DATA FOR PROCESSING:
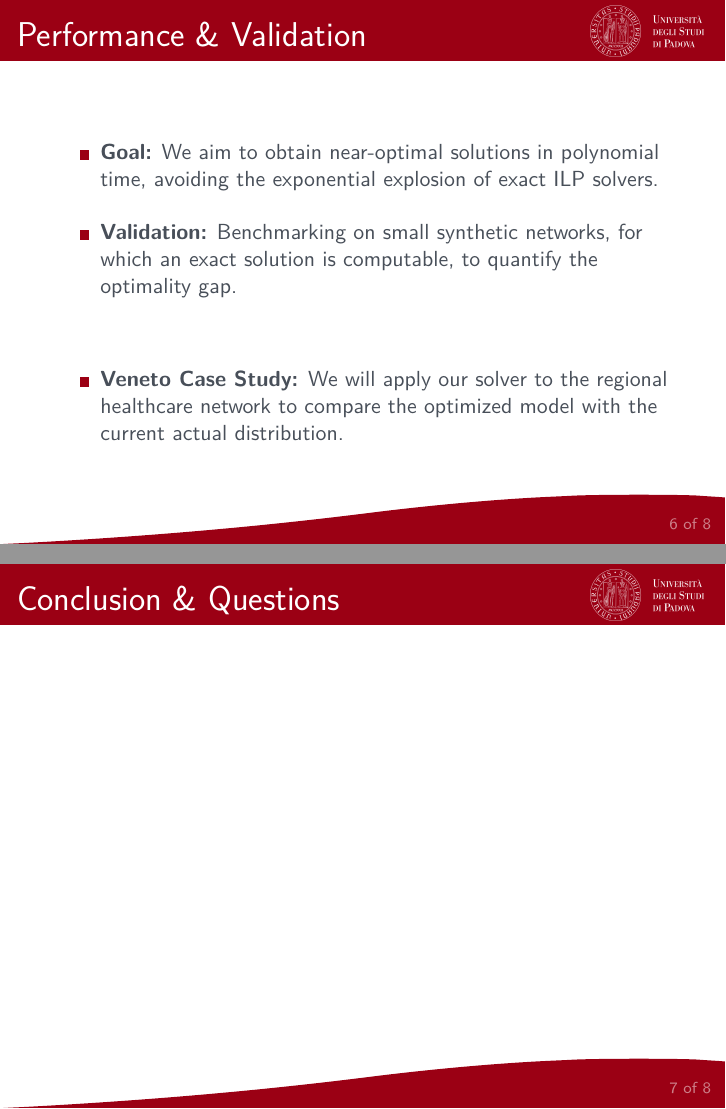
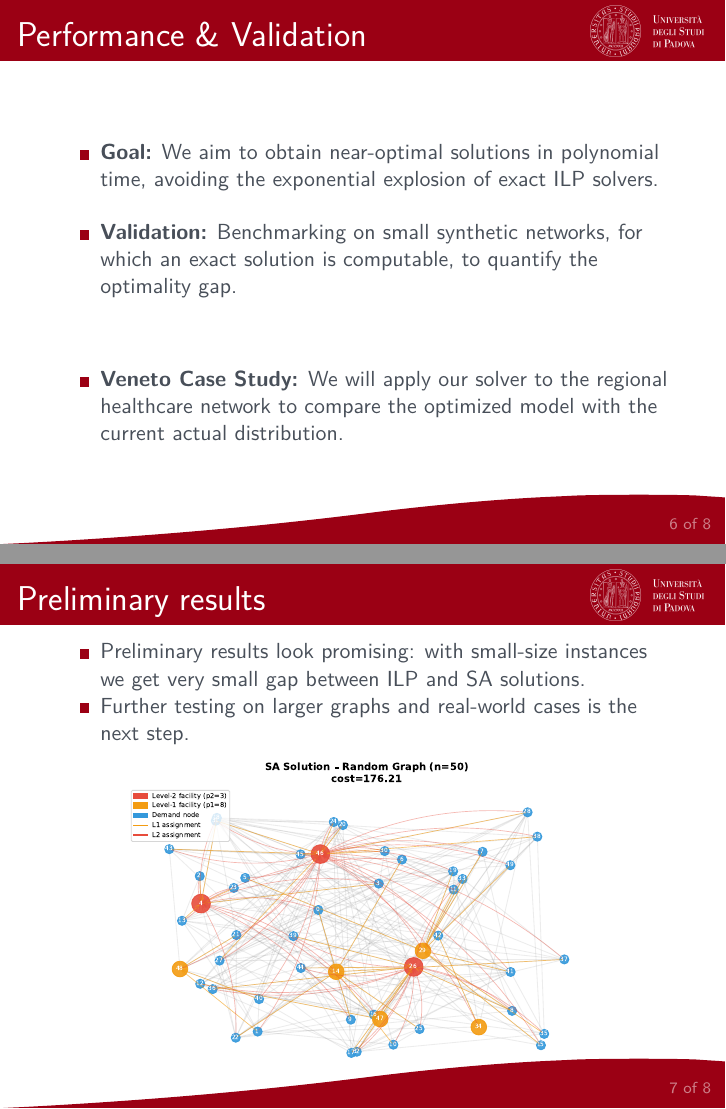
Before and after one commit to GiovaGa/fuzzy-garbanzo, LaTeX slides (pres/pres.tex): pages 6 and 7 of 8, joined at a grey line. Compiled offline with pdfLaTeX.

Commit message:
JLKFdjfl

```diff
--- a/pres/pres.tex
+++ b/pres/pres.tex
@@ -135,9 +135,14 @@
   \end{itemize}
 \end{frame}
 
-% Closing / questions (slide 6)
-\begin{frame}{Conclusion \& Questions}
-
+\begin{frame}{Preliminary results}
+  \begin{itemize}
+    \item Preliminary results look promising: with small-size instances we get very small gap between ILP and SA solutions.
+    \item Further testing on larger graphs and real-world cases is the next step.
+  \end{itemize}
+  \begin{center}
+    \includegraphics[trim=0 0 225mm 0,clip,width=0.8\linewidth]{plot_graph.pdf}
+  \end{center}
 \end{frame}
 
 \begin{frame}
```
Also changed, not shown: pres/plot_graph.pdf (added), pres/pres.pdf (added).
...
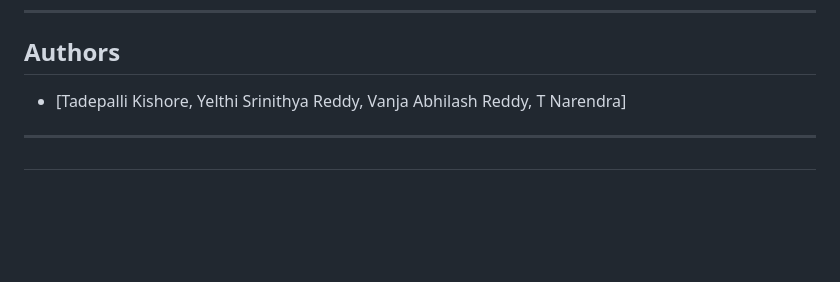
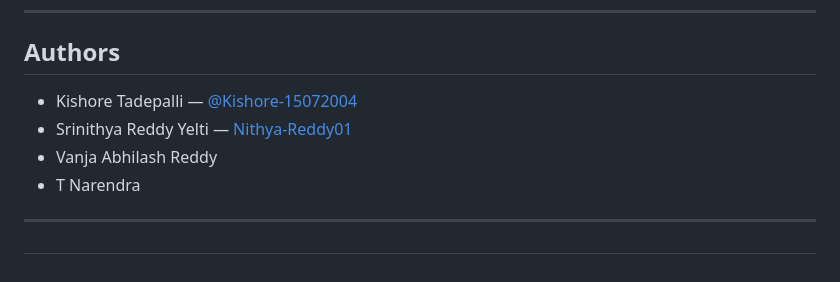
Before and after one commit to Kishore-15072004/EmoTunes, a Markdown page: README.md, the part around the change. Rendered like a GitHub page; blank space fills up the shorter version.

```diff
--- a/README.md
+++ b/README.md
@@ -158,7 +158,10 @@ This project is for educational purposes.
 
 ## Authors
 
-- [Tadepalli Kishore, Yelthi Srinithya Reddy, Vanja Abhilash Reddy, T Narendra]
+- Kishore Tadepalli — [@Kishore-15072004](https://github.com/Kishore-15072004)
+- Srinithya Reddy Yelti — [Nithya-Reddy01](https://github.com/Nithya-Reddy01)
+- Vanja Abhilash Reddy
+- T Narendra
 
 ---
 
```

PROBLEM TO SOLVE: Return all lines from the data above with "begin" in them.

TASK RESULT:
-\begin{frame}{Conclusion \& Questions}
+\begin{frame}{Preliminary results}
+  \begin{itemize}
+  \begin{center}
 \begin{frame}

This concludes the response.